EXERCISE DESCRIPTION. Pull every line holding the string "Operational" from the records below.

RECORDS.
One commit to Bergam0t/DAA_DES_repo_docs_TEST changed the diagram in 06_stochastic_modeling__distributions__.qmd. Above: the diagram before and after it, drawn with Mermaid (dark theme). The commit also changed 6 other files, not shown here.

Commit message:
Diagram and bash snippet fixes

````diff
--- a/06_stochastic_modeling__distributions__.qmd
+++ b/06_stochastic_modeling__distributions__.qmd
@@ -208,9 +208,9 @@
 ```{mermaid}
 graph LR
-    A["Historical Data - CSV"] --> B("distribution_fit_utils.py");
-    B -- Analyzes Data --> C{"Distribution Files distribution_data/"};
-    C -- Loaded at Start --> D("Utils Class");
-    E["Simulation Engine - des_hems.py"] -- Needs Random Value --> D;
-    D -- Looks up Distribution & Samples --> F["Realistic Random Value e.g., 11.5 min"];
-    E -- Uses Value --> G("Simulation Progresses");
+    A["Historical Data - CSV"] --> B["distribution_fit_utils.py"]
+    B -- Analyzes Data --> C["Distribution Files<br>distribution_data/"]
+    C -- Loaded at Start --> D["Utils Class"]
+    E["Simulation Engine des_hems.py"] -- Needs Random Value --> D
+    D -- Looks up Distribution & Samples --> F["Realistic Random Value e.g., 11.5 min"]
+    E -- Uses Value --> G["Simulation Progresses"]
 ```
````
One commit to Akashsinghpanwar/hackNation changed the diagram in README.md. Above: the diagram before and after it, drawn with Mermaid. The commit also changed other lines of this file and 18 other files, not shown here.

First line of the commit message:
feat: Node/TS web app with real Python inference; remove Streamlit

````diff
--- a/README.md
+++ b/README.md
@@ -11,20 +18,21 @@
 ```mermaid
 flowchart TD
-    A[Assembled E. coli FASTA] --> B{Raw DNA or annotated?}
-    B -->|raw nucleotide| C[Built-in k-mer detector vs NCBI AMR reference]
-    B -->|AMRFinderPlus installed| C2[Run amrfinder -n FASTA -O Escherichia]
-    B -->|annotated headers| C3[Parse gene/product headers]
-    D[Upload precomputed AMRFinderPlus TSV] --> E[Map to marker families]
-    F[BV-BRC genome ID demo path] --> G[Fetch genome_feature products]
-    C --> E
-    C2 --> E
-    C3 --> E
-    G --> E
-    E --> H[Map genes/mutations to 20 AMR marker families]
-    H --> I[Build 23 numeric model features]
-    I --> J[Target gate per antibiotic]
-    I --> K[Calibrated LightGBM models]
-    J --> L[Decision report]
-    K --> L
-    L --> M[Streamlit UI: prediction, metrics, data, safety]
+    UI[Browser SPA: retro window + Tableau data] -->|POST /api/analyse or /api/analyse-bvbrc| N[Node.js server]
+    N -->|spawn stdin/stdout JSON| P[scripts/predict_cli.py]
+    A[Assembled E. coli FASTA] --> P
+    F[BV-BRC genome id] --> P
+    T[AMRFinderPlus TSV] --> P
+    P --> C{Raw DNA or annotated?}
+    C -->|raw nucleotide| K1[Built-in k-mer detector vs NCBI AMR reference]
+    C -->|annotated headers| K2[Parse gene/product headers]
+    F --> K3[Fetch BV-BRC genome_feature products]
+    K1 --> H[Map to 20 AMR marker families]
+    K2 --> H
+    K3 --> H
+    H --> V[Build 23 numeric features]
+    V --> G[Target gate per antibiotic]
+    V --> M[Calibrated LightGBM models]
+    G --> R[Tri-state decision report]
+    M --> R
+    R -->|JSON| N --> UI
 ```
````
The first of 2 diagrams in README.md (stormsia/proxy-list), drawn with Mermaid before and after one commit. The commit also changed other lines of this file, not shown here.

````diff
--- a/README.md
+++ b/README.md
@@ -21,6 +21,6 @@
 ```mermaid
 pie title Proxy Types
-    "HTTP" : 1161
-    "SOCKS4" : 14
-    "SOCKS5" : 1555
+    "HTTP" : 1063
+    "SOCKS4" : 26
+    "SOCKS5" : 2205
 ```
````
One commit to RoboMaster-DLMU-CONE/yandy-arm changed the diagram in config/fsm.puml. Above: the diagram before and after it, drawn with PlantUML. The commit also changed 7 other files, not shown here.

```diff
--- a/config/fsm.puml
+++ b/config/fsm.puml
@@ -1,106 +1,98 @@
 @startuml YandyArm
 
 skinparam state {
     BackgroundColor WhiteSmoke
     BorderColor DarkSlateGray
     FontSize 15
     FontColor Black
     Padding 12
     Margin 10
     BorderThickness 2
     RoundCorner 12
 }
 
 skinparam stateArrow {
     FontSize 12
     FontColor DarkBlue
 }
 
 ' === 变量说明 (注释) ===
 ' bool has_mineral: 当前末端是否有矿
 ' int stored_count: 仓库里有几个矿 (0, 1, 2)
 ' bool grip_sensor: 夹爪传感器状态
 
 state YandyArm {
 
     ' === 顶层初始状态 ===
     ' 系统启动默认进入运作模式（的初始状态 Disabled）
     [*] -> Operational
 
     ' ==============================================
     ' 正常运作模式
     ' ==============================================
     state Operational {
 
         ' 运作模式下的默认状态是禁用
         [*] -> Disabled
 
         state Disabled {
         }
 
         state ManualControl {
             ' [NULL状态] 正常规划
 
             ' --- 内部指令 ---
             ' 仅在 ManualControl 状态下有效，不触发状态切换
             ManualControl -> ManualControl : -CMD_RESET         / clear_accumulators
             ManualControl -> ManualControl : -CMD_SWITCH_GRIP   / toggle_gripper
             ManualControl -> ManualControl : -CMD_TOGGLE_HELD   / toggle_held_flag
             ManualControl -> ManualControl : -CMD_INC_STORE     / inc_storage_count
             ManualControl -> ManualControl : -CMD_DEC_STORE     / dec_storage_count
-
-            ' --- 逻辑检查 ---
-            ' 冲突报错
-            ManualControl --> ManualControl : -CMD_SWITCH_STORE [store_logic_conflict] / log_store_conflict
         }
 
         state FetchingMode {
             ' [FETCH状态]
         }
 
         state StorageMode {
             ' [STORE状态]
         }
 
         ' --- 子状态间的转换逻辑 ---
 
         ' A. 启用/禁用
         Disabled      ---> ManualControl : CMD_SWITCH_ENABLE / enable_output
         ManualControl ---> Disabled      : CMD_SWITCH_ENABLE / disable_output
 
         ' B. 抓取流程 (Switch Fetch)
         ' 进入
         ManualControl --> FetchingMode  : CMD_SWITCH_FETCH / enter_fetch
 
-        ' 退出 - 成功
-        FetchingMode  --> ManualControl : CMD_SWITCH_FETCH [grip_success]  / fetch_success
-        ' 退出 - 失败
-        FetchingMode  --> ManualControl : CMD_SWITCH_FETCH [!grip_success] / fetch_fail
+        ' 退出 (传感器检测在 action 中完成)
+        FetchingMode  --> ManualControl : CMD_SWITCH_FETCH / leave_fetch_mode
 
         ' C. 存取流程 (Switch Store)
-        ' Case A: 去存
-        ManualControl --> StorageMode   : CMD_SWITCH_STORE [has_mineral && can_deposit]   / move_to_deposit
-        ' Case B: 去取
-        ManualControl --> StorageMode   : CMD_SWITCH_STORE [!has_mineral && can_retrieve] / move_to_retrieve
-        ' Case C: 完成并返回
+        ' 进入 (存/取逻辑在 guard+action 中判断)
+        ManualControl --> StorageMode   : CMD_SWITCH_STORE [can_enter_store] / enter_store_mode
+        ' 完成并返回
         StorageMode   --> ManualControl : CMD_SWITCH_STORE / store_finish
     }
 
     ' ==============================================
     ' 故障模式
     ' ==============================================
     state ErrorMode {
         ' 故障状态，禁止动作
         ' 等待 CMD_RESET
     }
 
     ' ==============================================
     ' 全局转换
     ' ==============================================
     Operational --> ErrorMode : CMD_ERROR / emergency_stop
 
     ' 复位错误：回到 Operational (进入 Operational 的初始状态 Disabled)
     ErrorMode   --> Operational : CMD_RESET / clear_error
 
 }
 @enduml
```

OUTPUT OF THE EXERCISE.
     [*] -> Operational
     state Operational {
     Operational --> ErrorMode : CMD_ERROR / emergency_stop
     ' 复位错误：回到 Operational (进入 Operational 的初始状态 Disabled)
     ErrorMode   --> Operational : CMD_RESET / clear_error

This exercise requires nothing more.